I didn’t get on the pill until two months later, and it took forever for the bleeding to finally stop. I also had to eat yogurt so that I wouldn’t get a yeast infection.

I told my mother about the abortion and was surprised by her reaction. She told me that she wouldn’t have told me what to do. I interpreted that as her saying that I was an adult and had the right to make my own decisions in the matter. In that moment I forgave whatever grudges I had against her. Keep in mind that my mother was a devout Catholic with six children. At the end of her life, when she was homebound, she had the priest visit every week to give her communion. Her reaction really was extraordinary.

She said she told my father, but he never said anything about it to me.

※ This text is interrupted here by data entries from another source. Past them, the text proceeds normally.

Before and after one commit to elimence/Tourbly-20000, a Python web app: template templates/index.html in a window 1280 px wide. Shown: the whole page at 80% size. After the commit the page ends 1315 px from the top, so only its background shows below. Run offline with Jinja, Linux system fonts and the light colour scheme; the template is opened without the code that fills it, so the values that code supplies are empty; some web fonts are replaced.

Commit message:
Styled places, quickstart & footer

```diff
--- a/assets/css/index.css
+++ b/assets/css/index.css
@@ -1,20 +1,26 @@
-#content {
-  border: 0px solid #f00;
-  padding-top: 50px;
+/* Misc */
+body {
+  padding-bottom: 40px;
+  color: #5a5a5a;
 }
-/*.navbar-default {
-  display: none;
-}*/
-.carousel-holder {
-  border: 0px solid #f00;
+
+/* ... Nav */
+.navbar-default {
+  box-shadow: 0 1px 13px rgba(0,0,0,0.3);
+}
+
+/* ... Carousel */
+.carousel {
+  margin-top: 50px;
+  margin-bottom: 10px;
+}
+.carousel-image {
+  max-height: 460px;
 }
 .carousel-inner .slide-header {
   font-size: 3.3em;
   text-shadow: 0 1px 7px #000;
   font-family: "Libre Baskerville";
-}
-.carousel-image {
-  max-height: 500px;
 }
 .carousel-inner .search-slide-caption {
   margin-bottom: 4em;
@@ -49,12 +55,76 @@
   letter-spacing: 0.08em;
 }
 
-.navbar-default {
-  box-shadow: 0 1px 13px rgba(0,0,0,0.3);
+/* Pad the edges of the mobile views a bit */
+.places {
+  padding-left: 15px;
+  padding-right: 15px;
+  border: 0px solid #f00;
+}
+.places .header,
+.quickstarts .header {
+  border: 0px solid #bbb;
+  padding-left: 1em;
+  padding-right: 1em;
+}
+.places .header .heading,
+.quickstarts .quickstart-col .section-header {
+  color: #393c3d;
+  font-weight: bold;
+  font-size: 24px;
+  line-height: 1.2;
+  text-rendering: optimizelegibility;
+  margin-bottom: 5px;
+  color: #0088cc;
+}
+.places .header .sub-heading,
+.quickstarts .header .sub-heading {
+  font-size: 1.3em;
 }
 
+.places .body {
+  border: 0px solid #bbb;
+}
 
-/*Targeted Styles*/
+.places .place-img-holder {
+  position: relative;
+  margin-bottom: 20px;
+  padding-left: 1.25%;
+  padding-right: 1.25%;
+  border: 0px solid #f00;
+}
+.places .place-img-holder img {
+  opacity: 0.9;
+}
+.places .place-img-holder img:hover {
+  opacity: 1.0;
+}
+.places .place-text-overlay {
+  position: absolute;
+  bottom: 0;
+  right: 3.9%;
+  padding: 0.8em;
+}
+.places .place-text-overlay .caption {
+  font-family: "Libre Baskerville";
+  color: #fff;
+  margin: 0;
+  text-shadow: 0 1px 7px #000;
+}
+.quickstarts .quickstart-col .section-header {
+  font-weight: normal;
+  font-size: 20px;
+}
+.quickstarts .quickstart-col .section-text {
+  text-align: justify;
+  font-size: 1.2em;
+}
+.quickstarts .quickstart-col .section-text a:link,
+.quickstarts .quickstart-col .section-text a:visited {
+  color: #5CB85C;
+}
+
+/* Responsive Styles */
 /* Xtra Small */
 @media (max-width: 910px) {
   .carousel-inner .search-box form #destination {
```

I think the emotional problems I had after the abortion had to do with the circumstances surrounding my pregnancy rather than the abortion itself: getting pregnant from a one-night stand, having the father sleep with one of my friends a week after the abortion (and then getting an apartment with her the next semester), getting hassled by my sister, waiting for my father’s silence to end (it never did; who knows? Maybe my mother told me that so I wouldn’t talk to him about it), lying to my boyfriend and then trying to salvage our relationship afterward.

About a year after my abortion, I had some short-term counseling. I got out a lot of anger at my sister and my old roommate. I think the pregnancy forced me to realize that I didn’t really want to have the suburban middle-class life with children. I was horrified at being pregnant and just wanted to get this “invader” out of me. I couldn’t bear the thought of carrying the baby to term and either missing a semester of school or being 9 months pregnant the first month of my sophomore year.

I feel sorry for that 18-year-old girl when I read this story. I wish she had had someone to talk to who was concerned with her welfare, someone who could have explained her options without forcing any of them on her. I feel that she was caught between her own mistakes and the beliefs of the people surrounding her.

The situation surrounding my abortion was a mess. I know other women who had abortions, but their situations seem simple by comparison. The abortion itself, I don’t regret. I don’t feel the need to mourn it; I’m glad no child of mine will ever show up on my doorstep and say, “Hi, I just wanted to meet my birth mother!” I think I would have noticed by now, in my forties, if I’d ever really wanted to be a mother.